(Screenshot and code edit data)
■ ■ ■ ■ ■
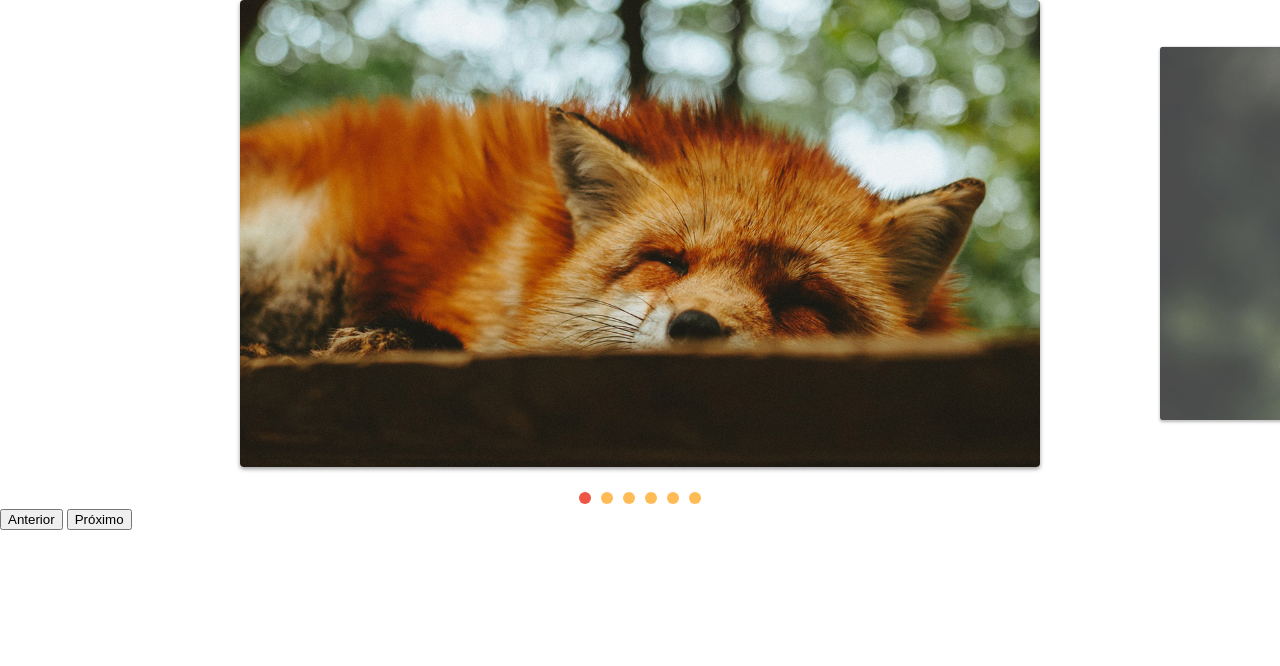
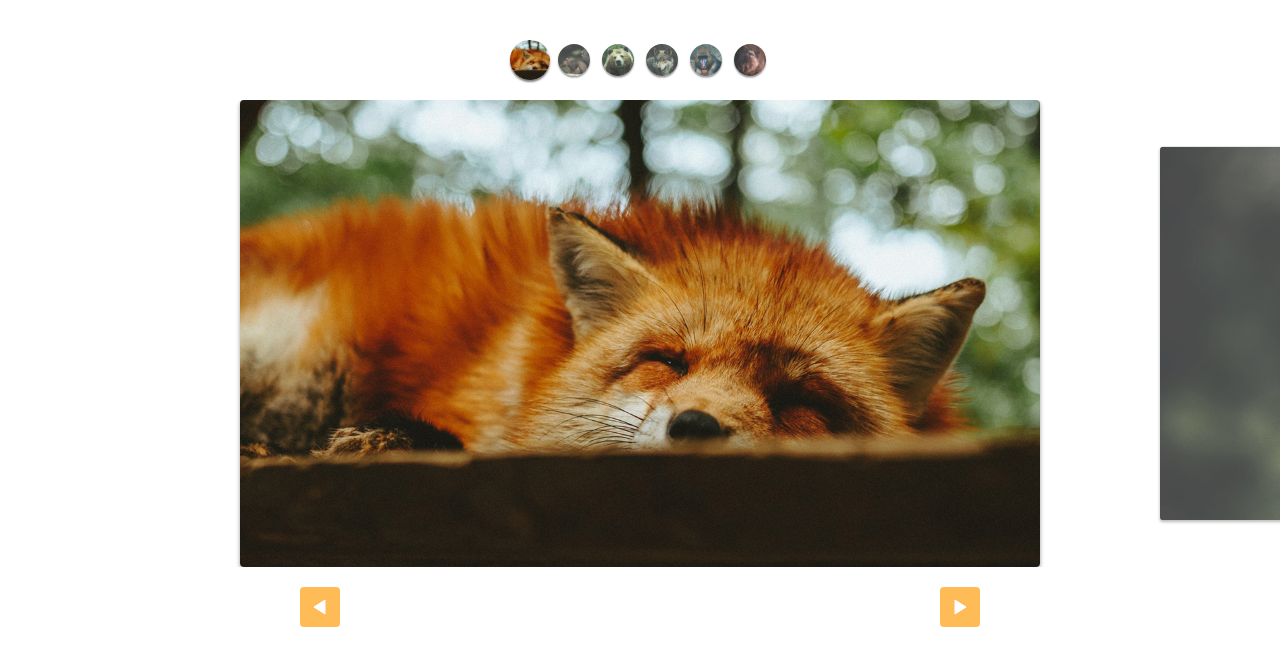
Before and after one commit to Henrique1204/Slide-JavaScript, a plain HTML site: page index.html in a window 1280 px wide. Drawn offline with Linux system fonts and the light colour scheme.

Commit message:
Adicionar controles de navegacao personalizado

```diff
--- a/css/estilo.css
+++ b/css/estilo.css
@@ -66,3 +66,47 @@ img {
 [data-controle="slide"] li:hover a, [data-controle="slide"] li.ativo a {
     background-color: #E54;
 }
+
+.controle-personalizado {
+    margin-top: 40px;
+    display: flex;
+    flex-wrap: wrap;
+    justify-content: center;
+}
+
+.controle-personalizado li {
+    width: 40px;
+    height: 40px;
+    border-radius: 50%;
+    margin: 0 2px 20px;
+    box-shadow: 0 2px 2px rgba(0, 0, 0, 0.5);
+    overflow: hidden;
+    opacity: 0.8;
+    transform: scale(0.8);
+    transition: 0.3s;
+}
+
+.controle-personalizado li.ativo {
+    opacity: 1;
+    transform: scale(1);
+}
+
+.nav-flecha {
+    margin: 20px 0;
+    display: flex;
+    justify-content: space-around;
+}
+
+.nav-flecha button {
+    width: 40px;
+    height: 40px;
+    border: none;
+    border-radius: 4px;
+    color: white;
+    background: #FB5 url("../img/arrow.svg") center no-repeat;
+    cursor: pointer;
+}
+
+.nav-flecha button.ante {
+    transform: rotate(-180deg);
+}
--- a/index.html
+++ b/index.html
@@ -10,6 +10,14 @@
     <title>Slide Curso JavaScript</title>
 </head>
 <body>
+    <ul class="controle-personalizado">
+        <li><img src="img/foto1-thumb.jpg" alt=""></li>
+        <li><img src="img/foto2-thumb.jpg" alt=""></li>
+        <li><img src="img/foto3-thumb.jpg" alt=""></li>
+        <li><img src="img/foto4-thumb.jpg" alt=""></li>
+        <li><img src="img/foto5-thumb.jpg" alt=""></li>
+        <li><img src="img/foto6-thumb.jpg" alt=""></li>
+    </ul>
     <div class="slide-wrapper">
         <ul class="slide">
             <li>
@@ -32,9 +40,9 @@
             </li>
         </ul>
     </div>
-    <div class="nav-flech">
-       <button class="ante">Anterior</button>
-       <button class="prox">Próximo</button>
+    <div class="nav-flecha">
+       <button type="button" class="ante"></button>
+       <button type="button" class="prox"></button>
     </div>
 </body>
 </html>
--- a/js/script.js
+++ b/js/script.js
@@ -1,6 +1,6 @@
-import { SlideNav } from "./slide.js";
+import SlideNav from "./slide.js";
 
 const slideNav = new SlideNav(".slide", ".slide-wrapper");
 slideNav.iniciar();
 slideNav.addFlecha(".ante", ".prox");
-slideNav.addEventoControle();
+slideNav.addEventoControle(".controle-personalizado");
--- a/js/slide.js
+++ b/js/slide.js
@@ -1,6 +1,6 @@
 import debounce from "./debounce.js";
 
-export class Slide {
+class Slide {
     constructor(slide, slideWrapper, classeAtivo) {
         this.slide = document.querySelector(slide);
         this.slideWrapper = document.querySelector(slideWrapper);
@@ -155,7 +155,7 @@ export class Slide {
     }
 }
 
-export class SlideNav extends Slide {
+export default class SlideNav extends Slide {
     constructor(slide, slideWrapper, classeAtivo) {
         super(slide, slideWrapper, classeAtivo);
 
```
■ ■ ■ ■ ■
PROMPT: Please repeat the entries exactly. Do not include the pictures.

TASK OUTPUT:
Before and after one commit to Henrique1204/Slide-JavaScript, a plain HTML site: page index.html in a window 1280 px wide. Drawn offline with Linux system fonts and the light colour scheme.

Commit message:
Adicionar controles de navegacao personalizado

```diff
--- a/css/estilo.css
+++ b/css/estilo.css
@@ -66,3 +66,47 @@ img {
 [data-controle="slide"] li:hover a, [data-controle="slide"] li.ativo a {
     background-color: #E54;
 }
+
+.controle-personalizado {
+    margin-top: 40px;
+    display: flex;
+    flex-wrap: wrap;
+    justify-content: center;
+}
+
+.controle-personalizado li {
+    width: 40px;
+    height: 40px;
+    border-radius: 50%;
+    margin: 0 2px 20px;
+    box-shadow: 0 2px 2px rgba(0, 0, 0, 0.5);
+    overflow: hidden;
+    opacity: 0.8;
+    transform: scale(0.8);
+    transition: 0.3s;
+}
+
+.controle-personalizado li.ativo {
+    opacity: 1;
+    transform: scale(1);
+}
+
+.nav-flecha {
+    margin: 20px 0;
+    display: flex;
+    justify-content: space-around;
+}
+
+.nav-flecha button {
+    width: 40px;
+    height: 40px;
+    border: none;
+    border-radius: 4px;
+    color: white;
+    background: #FB5 url("../img/arrow.svg") center no-repeat;
+    cursor: pointer;
+}
+
+.nav-flecha button.ante {
+    transform: rotate(-180deg);
+}
--- a/index.html
+++ b/index.html
@@ -10,6 +10,14 @@
     <title>Slide Curso JavaScript</title>
 </head>
 <body>
+    <ul class="controle-personalizado">
+        <li><img src="img/foto1-thumb.jpg" alt=""></li>
+        <li><img src="img/foto2-thumb.jpg" alt=""></li>
+        <li><img src="img/foto3-thumb.jpg" alt=""></li>
+        <li><img src="img/foto4-thumb.jpg" alt=""></li>
+        <li><img src="img/foto5-thumb.jpg" alt=""></li>
+        <li><img src="img/foto6-thumb.jpg" alt=""></li>
+    </ul>
     <div class="slide-wrapper">
         <ul class="slide">
             <li>
@@ -32,9 +40,9 @@
             </li>
         </ul>
     </div>
-    <div class="nav-flech">
-       <button class="ante">Anterior</button>
-       <button class="prox">Próximo</button>
+    <div class="nav-flecha">
+       <button type="button" class="ante"></button>
+       <button type="button" class="prox"></button>
     </div>
 </body>
 </html>
--- a/js/script.js
+++ b/js/script.js
@@ -1,6 +1,6 @@
-import { SlideNav } from "./slide.js";
+import SlideNav from "./slide.js";
 
 const slideNav = new SlideNav(".slide", ".slide-wrapper");
 slideNav.iniciar();
 slideNav.addFlecha(".ante", ".prox");
-slideNav.addEventoControle();
+slideNav.addEventoControle(".controle-personalizado");
--- a/js/slide.js
+++ b/js/slide.js
@@ -1,6 +1,6 @@
 import debounce from "./debounce.js";
 
-export class Slide {
+class Slide {
     constructor(slide, slideWrapper, classeAtivo) {
         this.slide = document.querySelector(slide);
         this.slideWrapper = document.querySelector(slideWrapper);
@@ -155,7 +155,7 @@ export class Slide {
     }
 }
 
-export class SlideNav extends Slide {
+export default class SlideNav extends Slide {
     constructor(slide, slideWrapper, classeAtivo) {
         super(slide, slideWrapper, classeAtivo);
 
```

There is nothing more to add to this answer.